Our current Tony Polls questions concern what you like and don't like about TOT. Your ballots will be an enormous help in determining the future of this column.
ZERO: Burn your money before buying any comic receiving this rating. It doesn't *necessarily* mean there's absolutely nothing of value here - though it *could* - but whatever value it might possess shrinks into insignificance before its overall awfulness.
ONE: Buy something else. Maybe I found something which wasn't completely dreadful in the item, but not enough for me to recommend it when there are better comics available. I only want what's best for you, my children.
TWO: Basic judgment call. I found some value, but not enough to recommend it. My review should give you enough info to decide if you want to take a chance on it. Are you feeling lucky today, punk? Well, are you?
THREE: This denotes something I find perfectly respectable. There are better books out there, but I wouldn't regret buying this item. Based on my review, you should be able to determine if it's of interest to you. Let the Force guide you.
FOUR: I recommend anything earning this rating. Unless you don't like the genre, subject matter, or past work of the creators, I believe you'll enjoy this item. Isn't it uncanny how I can look right into your soul that way?
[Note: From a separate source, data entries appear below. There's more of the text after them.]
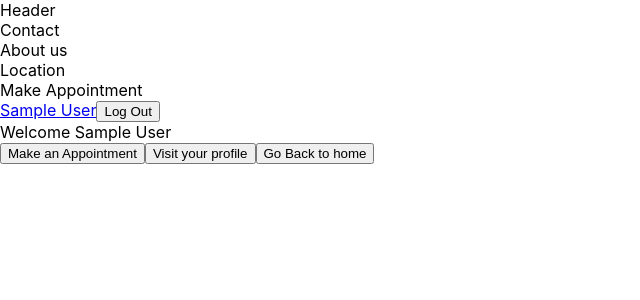
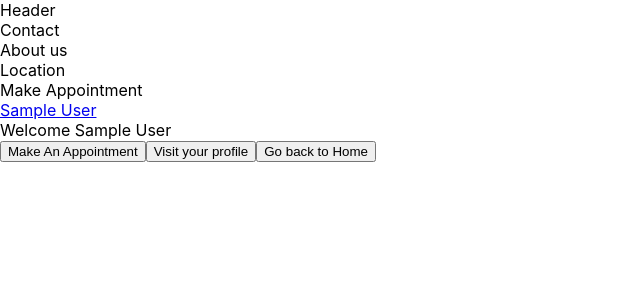
Before and after one commit to DavyFungALoi/barbershop, a React (Create React App) app in the folder frontend/: page /login/success in a window 1280 px wide. Shown: the top 300 px of the page, without its empty margins (0-640 px from the left). Built offline with nearby package versions, Linux system fonts and the light colour scheme; sample sign-in values are in the browser's storage.

Commit message:
moved the logout functionality tot he personal detail page

```diff
--- a/frontend/src/Screens/LoginScreen.js
+++ b/frontend/src/Screens/LoginScreen.js
@@ -47,7 +47,6 @@ const LoginScreen = () => {
       <a href="/register">
         <button>Register Now</button>
       </a>
-      {success ? <div>success</div> : <div>Select A kappa</div>}
     </div>
   );
 };
--- a/frontend/src/Screens/LoginScreenSuccess.js
+++ b/frontend/src/Screens/LoginScreenSuccess.js
@@ -1,18 +1,30 @@
-import React from "react";
+import React, { useEffect } from "react";
 
 import { useDispatch, useSelector } from "react-redux";
+import { useHistory } from "react-router-dom";
 
 const LoginScreenSuccess = () => {
+  const history = useHistory();
   const userLogin = useSelector((state) => state.userLogin);
   const { userInfo } = userLogin;
-  const { name } = userInfo;
+  useEffect(() => {
+    if (!userInfo) {
+      history.push("/login");
+    }
+  }, history);
 
   return (
     <div>
-      <div>Welcome {name}</div>
-      <button>Make an Appointment</button>
-      <button>Visit your profile</button>
-      <button>Go Back to home</button>
+      <div>Welcome {userInfo.name}</div>
+      <a href="/appointment">
+        <button>Make An Appointment</button>
+      </a>
+      <a href="/users/profile">
+        <button>Visit your profile</button>
+      </a>
+      <a href="/">
+        <button>Go back to Home</button>
+      </a>
     </div>
   );
 };
--- a/frontend/src/Screens/UserDetailScreen.js
+++ b/frontend/src/Screens/UserDetailScreen.js
@@ -1,17 +1,37 @@
-import React from "react";
+import React, { useEffect } from "react";
 import { useDispatch, useSelector } from "react-redux";
 import { userLogout } from "../actions/userActions";
+import { useHistory } from "react-router-dom";
 
 const UserDetailScreen = () => {
+  const dispatch = useDispatch();
+  const history = useHistory();
   const userLogin = useSelector((state) => state.userLogin);
   const { userInfo } = userLogin;
+  const { logOutSuccess } = userLogin;
 
-  const dispatch = useDispatch();
+  useEffect(() => {
+    if (logOutSuccess) {
+      history.push("/");
+    }
+  }, [history, logOutSuccess]);
 
   const logoutHandler = () => {
     dispatch(userLogout());
   };
-  return <div>userDetails</div>;
+
+  return (
+    <div>
+      {userInfo ? (
+        <div>
+          <div>Welcome to your overview {userInfo.name}</div>
+          <button onClick={() => logoutHandler()}>Log Out</button>
+        </div>
+      ) : (
+        <div>please login</div>
+      )}
+    </div>
+  );
 };
 
 export default UserDetailScreen;
--- a/frontend/src/components/Header.js
+++ b/frontend/src/components/Header.js
@@ -1,25 +1,9 @@
-import React, { useEffect } from "react";
-import { useDispatch, useSelector } from "react-redux";
-import { userLogout } from "../actions/userActions";
-import { useHistory } from "react-router-dom";
+import React from "react";
+import {useSelector } from "react-redux";
 
 const Header = () => {
-  const dispatch = useDispatch();
-  const history = useHistory();
-
   const userLogin = useSelector((state) => state.userLogin);
   const { userInfo } = userLogin;
-  const { logOutSuccess } = userLogin;
-
-  const logoutHandler = () => {
-    dispatch(userLogout());
-  };
-
-  useEffect(() => {
-    if (logOutSuccess) {
-      history.push(`/`);
-    }
-  }, [history, logOutSuccess]);
 
   return (
     <div>
@@ -35,7 +19,6 @@ const Header = () => {
           <button>Login Now</button>
         </a>
       )}
-      <button onClick={() => logoutHandler()}>Log Out</button>
     </div>
   );
 };
```
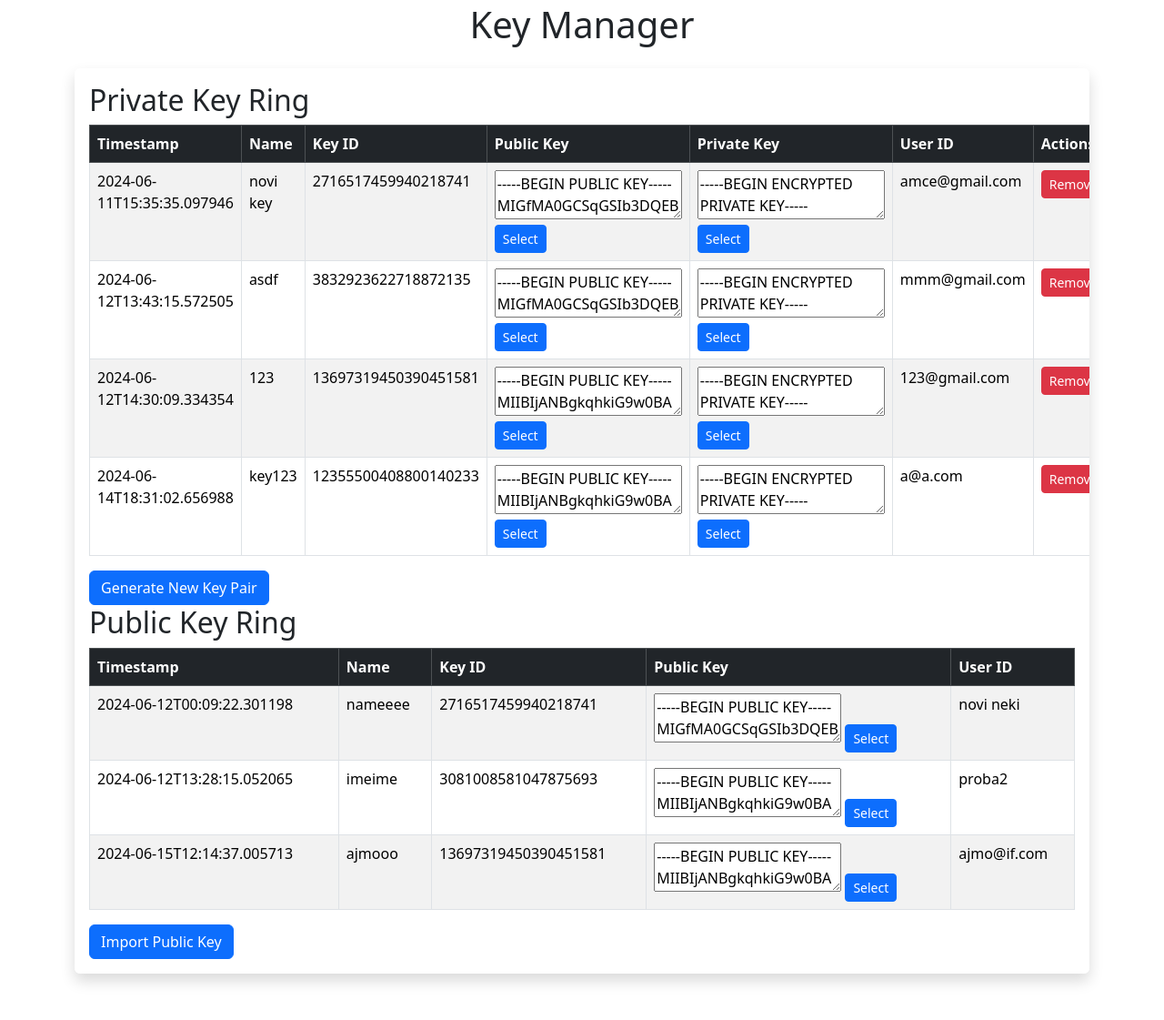
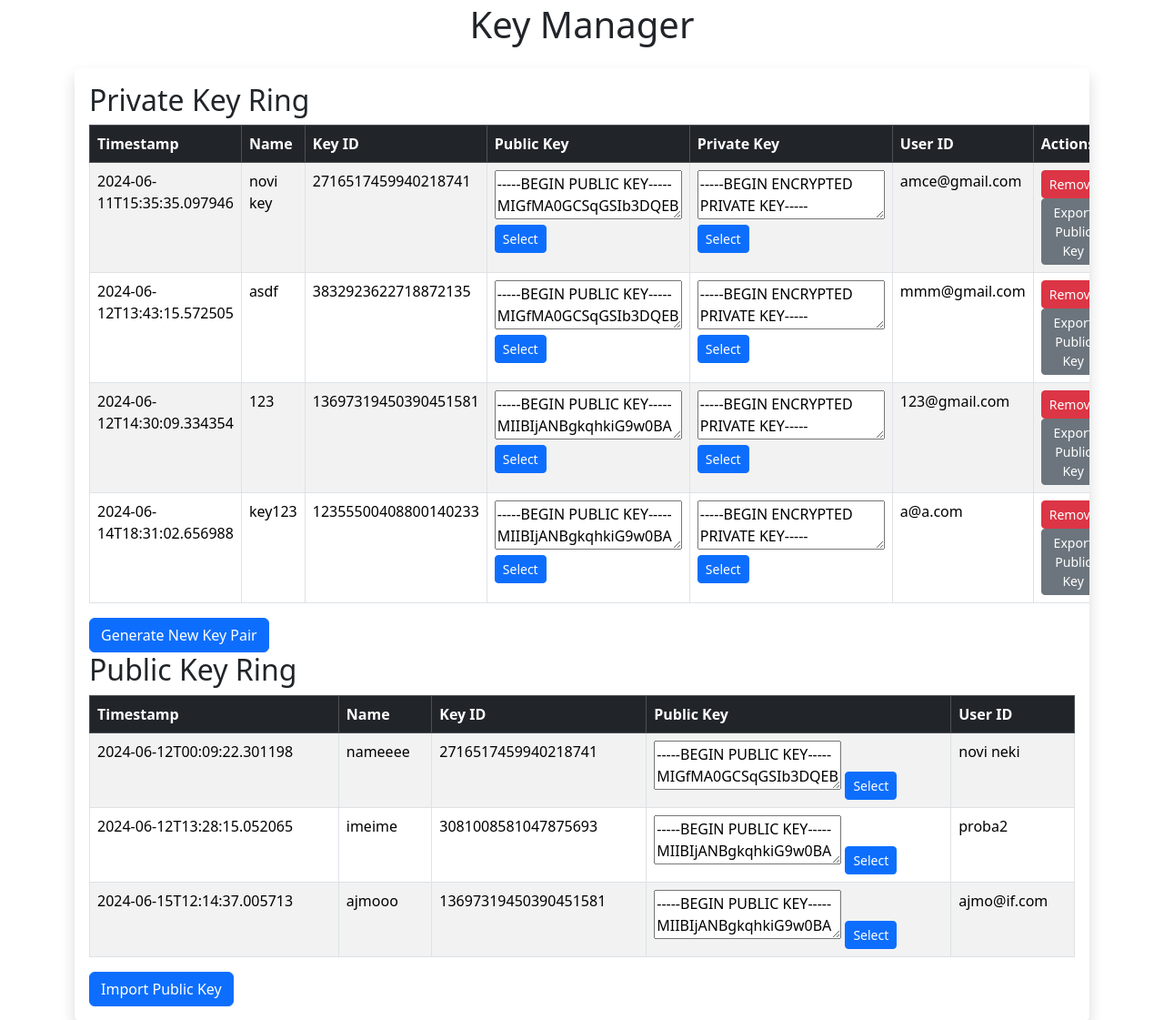
Before and after one commit to amelakadric/pgp-email-protection, a Flask app: page / in a window 1280 px wide. Shown: the part 405-1526 px from the top of the page at 91% size. Before the commit the page ends 1486 px from the top, so only its background shows below. Run offline with Flask 3, Linux system fonts and the light colour scheme.

Commit message:
add export public key

```diff
--- a/key_store.py
+++ b/key_store.py
@@ -100,6 +100,7 @@ class PublicKeyStore(BasePublicKeyStore):
         return key.public_numbers().n if key else None
 
     def export_key(self, key_id, filepath):
+        print(key_id)
         key_entry = self.keys_by_kid.get(key_id, None)
         if key_entry:
             key = key_entry[0]
@@ -107,7 +108,8 @@ class PublicKeyStore(BasePublicKeyStore):
                 encoding=serialization.Encoding.PEM,
                 format=serialization.PublicFormat.SubjectPublicKeyInfo
             )
-            with open(filepath, 'wb') as pem_out:
+            print(filepath)
+            with open(filepath, 'wb+') as pem_out:
                 pem_out.write(pem)
             return True
         else:
--- a/main.py
+++ b/main.py
@@ -204,16 +204,23 @@ def import_public_key():
             return jsonify(result), 201
         else:
             return jsonify(result), 400
-@app.route('/export_public_key/<int:key_id>', methods=['POST'])
-def export_public_key(key_id):
-    data = request.json
-    filepath = data.get('filepath')
 
-    success = key_manager.export_public_key(key_id, filepath)
-    if success:
-        return jsonify({"message": "Public key exported successfully."}), 200
-    else:
-        return jsonify({"message": "Failed to export public key."}), 400
+@app.route('/export_public_key', methods=['POST'])
+def export_public_key():
+    try:
+        data = request.json
+        key_id = int(data.get('key_id'))
+        fileName = data.get('fileName')
+
+        success = key_manager.export_public_key(key_id, f"./exports/{fileName}.pem")
+
+        if success:
+            return jsonify({"message": f"Public key '{key_id}' exported successfully to {fileName}.pem."}), 200
+        else:
+            return jsonify({"message": f"Failed to export public key '{key_id}'."}), 500
+
+    except Exception as e:
+        return jsonify({"message": f"Error exporting public key: {str(e)}"}), 500
 
 @app.route('/export_private_key/<int:key_id>', methods=['POST'])
 def export_private_key(key_id):
--- a/static/index.js
+++ b/static/index.js
@@ -78,6 +78,7 @@ $(document).ready(function () {
                         <td>${key.user_id}</td>
                         <td>
                             <button class="btn btn-sm btn-danger remove-key">Remove</button>
+                            <button class="btn btn-sm btn-secondary export-public-key" data-bs-toggle="modal" data-bs-target="#exportPublicKeyModal">Export Public Key</button>
                         </td>
                     </tr>
                 `);
@@ -152,6 +153,44 @@ $(document).ready(function () {
             },
           });
         }
+      });
+      // Show export modal when button is clicked
+      $(".export-public-key").on("click", function () {
+        const keyId = $(this).closest("tr").find(".key-id").text();
+
+        // Store key_id in a hidden input in the modal for later use
+        $("#exportPublicKeyModal").find("#keyId").val(keyId);
+
+        $("#exportPublicKeyModal").modal("show");
+      });
+
+      // Handle export form submission
+      $("#exportPublicKeyForm").submit(function (event) {
+        event.preventDefault();
+
+        // Get form values
+        var fileName = $("#exportFileName").val();
+        var keyId = $("#keyId").val(); // Retrieve key_id from hidden input in modal
+        console.log(keyId);
+
+        // Perform API call to export public key
+        $.ajax({
+          type: "POST",
+          url: "/export_public_key",
+          contentType: "application/json",
+          data: JSON.stringify({
+            key_id: keyId,
+            fileName: fileName,
+          }),
+          success: function (response) {
+            alert(response.message); // Display success or error message
+            $("#exportPublicKeyModal").modal("hide");
+          },
+          error: function (error) {
+            alert("Error exporting public key.");
+            console.error(error);
+          },
+        });
       });
     },
     error: function (error) {
--- a/templates/index.html
+++ b/templates/index.html
@@ -372,5 +372,47 @@
         </div>
       </div>
     </div>
+    <!-- Modal for exporting public key -->
+    <div
+      class="modal fade"
+      id="exportPublicKeyModal"
+      tabindex="-1"
+      aria-labelledby="exportPublicKeyModalLabel"
+      aria-hidden="true"
+    >
+      <div class="modal-dialog">
+        <div class="modal-content">
+          <div class="modal-header">
+            <h5 class="modal-title" id="exportPublicKeyModalLabel">
+              Export Public Key
+            </h5>
+            <button
+              type="button"
+              class="btn-close"
+              data-bs-dismiss="modal"
+              aria-label="Close"
+            ></button>
+          </div>
+          <div class="modal-body">
+            <form id="exportPublicKeyForm">
+              <input type="hidden" id="keyId" name="keyId" value="" />
+
+              <div class="mb-3">
+                <label for="exportFileName" class="form-label">File Name</label>
+                <input
+                  type="text"
+                  class="form-control"
+                  id="exportFileName"
+                  placeholder="Enter file name"
+                  required
+                />
+              </div>
+
+              <button type="submit" class="btn btn-primary">Export</button>
+            </form>
+          </div>
+        </div>
+      </div>
+    </div>
   </body>
 </html>
```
FIVE: Anything getting this rating is among the best comicdom has to offer. You should buy/read this, even if the genre/subject matter doesn't appeal to you. It's for your own good. Me, I live for comics and books this good...but not in a pathetic "Comic-Book Guy" sort of way.
Please send material you would like me to review to: